This task calls for copying every line in the data below that contains the word "https".

[Source records]
══════════════════════════════

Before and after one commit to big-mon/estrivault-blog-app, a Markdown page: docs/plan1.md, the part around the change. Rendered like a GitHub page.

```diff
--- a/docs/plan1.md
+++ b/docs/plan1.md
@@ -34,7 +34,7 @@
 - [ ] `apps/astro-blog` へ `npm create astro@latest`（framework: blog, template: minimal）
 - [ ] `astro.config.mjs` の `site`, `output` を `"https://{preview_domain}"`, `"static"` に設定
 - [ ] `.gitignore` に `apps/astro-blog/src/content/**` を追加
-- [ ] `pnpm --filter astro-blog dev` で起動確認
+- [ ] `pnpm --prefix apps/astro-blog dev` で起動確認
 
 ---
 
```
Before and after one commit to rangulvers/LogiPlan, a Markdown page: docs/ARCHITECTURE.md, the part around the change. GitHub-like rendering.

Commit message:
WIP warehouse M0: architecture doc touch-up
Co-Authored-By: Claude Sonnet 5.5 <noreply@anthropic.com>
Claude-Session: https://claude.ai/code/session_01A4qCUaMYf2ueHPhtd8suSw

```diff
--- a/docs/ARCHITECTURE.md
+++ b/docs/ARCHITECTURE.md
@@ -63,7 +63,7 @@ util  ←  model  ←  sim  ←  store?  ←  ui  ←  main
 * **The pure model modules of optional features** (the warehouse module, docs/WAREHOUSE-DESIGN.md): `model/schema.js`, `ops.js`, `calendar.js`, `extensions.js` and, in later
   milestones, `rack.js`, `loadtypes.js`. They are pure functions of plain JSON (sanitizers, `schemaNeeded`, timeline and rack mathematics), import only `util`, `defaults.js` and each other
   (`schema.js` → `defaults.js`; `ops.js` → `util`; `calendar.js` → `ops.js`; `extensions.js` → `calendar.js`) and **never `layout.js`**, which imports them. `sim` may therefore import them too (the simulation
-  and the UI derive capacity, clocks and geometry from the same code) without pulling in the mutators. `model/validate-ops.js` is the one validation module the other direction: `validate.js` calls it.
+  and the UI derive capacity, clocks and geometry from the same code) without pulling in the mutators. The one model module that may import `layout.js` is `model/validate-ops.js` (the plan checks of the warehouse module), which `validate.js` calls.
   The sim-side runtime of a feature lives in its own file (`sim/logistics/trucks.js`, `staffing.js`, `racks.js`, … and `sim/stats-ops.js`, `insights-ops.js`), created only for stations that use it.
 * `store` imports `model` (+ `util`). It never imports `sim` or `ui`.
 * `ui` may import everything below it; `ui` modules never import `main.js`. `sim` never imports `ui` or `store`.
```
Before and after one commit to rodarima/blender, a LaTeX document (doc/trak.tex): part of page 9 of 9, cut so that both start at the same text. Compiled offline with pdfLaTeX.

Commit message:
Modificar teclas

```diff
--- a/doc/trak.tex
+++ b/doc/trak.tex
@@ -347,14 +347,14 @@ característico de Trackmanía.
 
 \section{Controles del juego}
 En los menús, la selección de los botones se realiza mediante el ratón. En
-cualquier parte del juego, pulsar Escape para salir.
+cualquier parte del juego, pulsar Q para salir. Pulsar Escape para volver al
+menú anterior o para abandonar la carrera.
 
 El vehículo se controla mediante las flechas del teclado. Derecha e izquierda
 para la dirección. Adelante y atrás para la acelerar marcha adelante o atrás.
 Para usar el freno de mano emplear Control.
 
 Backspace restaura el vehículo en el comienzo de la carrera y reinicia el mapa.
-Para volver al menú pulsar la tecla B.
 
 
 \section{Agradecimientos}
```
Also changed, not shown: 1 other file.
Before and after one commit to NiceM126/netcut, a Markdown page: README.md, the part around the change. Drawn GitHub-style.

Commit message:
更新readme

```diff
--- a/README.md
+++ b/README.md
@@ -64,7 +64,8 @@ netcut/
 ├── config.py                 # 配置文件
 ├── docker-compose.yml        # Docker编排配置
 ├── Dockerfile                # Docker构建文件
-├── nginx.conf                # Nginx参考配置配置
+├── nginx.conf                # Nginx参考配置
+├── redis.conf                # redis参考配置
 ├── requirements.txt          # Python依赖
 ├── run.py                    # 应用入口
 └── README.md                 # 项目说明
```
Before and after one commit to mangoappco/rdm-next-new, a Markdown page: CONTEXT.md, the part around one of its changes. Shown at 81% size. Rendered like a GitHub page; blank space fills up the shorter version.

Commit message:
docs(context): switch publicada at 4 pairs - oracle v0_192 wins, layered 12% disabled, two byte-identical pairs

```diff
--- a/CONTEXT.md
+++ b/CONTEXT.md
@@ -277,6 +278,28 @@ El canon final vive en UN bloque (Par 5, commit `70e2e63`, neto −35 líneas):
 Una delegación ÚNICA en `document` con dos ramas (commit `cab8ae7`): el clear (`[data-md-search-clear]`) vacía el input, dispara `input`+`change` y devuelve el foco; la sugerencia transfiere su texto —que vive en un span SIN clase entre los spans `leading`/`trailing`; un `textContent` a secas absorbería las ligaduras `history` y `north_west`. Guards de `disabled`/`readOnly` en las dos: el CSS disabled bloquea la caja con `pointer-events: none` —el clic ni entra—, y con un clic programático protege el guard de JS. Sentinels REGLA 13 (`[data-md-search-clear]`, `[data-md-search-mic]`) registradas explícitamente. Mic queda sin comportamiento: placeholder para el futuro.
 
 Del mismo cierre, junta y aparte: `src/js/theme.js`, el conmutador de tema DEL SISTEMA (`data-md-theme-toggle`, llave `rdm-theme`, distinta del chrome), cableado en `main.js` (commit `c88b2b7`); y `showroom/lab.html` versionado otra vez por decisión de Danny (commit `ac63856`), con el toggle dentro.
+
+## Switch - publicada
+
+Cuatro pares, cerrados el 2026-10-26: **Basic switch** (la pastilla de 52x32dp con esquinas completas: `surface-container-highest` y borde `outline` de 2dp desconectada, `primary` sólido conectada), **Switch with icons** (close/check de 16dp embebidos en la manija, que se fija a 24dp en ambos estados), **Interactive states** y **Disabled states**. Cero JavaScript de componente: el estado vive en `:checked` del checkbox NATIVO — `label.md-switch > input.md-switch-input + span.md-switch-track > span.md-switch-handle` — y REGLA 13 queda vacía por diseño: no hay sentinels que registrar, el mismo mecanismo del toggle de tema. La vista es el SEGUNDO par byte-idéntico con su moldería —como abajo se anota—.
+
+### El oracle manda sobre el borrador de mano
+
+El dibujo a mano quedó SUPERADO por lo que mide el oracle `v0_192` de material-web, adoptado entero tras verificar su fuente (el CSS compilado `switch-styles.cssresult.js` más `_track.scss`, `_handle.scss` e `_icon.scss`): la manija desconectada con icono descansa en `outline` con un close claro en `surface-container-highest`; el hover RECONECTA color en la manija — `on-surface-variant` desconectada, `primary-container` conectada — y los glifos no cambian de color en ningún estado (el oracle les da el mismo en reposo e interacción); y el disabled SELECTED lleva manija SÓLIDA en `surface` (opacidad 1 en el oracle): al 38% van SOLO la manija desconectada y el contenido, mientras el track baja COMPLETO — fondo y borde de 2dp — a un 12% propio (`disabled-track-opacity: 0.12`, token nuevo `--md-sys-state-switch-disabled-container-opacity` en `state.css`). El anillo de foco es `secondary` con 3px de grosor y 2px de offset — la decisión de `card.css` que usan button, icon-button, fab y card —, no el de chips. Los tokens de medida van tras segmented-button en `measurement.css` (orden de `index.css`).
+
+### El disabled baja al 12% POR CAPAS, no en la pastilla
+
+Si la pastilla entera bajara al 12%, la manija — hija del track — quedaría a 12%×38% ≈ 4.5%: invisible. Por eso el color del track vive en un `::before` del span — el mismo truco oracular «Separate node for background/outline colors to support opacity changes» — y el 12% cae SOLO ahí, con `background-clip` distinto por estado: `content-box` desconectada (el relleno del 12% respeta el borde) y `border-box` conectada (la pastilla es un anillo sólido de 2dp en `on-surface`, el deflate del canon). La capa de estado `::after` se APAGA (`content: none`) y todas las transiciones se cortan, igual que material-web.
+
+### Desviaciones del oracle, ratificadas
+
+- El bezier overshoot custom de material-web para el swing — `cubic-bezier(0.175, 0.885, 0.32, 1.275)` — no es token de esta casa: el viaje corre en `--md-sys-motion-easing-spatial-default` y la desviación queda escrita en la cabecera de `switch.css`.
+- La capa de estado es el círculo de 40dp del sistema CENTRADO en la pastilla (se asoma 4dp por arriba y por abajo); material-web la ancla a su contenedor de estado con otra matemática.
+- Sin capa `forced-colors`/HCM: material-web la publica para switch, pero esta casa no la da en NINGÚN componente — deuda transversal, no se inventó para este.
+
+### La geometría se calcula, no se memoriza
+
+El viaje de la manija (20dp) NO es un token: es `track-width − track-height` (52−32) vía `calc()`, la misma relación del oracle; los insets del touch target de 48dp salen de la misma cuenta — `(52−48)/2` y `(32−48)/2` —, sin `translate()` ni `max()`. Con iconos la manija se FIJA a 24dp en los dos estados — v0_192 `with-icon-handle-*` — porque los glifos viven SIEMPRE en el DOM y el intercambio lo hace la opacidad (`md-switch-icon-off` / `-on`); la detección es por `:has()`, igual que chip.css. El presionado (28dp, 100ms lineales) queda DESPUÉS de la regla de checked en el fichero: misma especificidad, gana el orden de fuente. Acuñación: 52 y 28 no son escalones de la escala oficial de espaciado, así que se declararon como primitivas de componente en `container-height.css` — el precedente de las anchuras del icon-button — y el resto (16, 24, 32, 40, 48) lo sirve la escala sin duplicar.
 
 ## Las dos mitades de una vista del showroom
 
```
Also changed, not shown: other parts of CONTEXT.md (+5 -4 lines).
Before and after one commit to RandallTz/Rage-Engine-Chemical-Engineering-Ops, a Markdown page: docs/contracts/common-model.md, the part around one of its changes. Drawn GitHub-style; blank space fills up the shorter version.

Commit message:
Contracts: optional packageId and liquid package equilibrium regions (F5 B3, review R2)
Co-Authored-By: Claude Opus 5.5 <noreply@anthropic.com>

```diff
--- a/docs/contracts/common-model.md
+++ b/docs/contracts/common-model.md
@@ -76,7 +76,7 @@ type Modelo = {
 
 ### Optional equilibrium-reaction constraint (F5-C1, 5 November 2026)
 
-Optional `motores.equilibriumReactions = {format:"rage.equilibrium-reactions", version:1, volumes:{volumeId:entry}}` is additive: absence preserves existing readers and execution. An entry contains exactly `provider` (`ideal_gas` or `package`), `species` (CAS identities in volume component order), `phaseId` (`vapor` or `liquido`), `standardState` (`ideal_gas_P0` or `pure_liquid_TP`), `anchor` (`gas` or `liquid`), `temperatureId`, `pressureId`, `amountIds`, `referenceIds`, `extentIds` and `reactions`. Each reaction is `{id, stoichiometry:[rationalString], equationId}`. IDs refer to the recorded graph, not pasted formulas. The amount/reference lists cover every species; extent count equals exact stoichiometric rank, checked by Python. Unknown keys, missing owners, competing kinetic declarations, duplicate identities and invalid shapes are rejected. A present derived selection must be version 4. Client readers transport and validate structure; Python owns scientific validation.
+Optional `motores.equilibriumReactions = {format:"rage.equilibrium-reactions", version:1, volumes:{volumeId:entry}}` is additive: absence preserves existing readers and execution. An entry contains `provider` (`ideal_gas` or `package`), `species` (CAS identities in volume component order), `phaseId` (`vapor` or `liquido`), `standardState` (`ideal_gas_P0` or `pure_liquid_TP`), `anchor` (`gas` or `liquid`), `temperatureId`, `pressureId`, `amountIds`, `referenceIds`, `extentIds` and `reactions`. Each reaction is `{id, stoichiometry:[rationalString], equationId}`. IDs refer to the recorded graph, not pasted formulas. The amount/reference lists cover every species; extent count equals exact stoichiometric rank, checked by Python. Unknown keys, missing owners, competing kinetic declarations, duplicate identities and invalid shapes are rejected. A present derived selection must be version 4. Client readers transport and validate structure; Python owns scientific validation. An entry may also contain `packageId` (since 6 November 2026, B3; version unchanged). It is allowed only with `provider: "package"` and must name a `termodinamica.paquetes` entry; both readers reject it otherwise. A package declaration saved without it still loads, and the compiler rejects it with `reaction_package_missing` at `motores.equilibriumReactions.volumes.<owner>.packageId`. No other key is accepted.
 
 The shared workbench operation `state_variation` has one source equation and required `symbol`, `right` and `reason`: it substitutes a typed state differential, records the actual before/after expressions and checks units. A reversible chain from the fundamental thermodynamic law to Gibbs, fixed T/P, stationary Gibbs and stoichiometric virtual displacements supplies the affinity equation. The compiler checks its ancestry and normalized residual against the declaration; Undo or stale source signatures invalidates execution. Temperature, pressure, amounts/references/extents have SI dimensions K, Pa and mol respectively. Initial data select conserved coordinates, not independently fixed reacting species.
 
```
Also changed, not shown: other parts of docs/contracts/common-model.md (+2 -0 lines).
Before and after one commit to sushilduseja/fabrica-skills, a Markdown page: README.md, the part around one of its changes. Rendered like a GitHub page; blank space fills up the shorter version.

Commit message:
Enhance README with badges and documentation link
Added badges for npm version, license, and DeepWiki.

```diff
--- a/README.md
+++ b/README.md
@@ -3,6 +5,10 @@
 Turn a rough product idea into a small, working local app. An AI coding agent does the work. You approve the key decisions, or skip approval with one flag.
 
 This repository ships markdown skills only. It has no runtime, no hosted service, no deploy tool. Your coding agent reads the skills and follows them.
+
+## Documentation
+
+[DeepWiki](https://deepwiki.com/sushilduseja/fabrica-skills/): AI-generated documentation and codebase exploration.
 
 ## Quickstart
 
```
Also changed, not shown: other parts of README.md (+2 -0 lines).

══════════════════════════════

(Your response)
 - [ ] `astro.config.mjs` の `site`, `output` を `"https://{preview_domain}"`, `"static"` に設定
Claude-Session: https://claude.ai/code/session_01A4qCUaMYf2ueHPhtd8suSw
+[DeepWiki](https://deepwiki.com/sushilduseja/fabrica-skills/): AI-generated documentation and codebase exploration.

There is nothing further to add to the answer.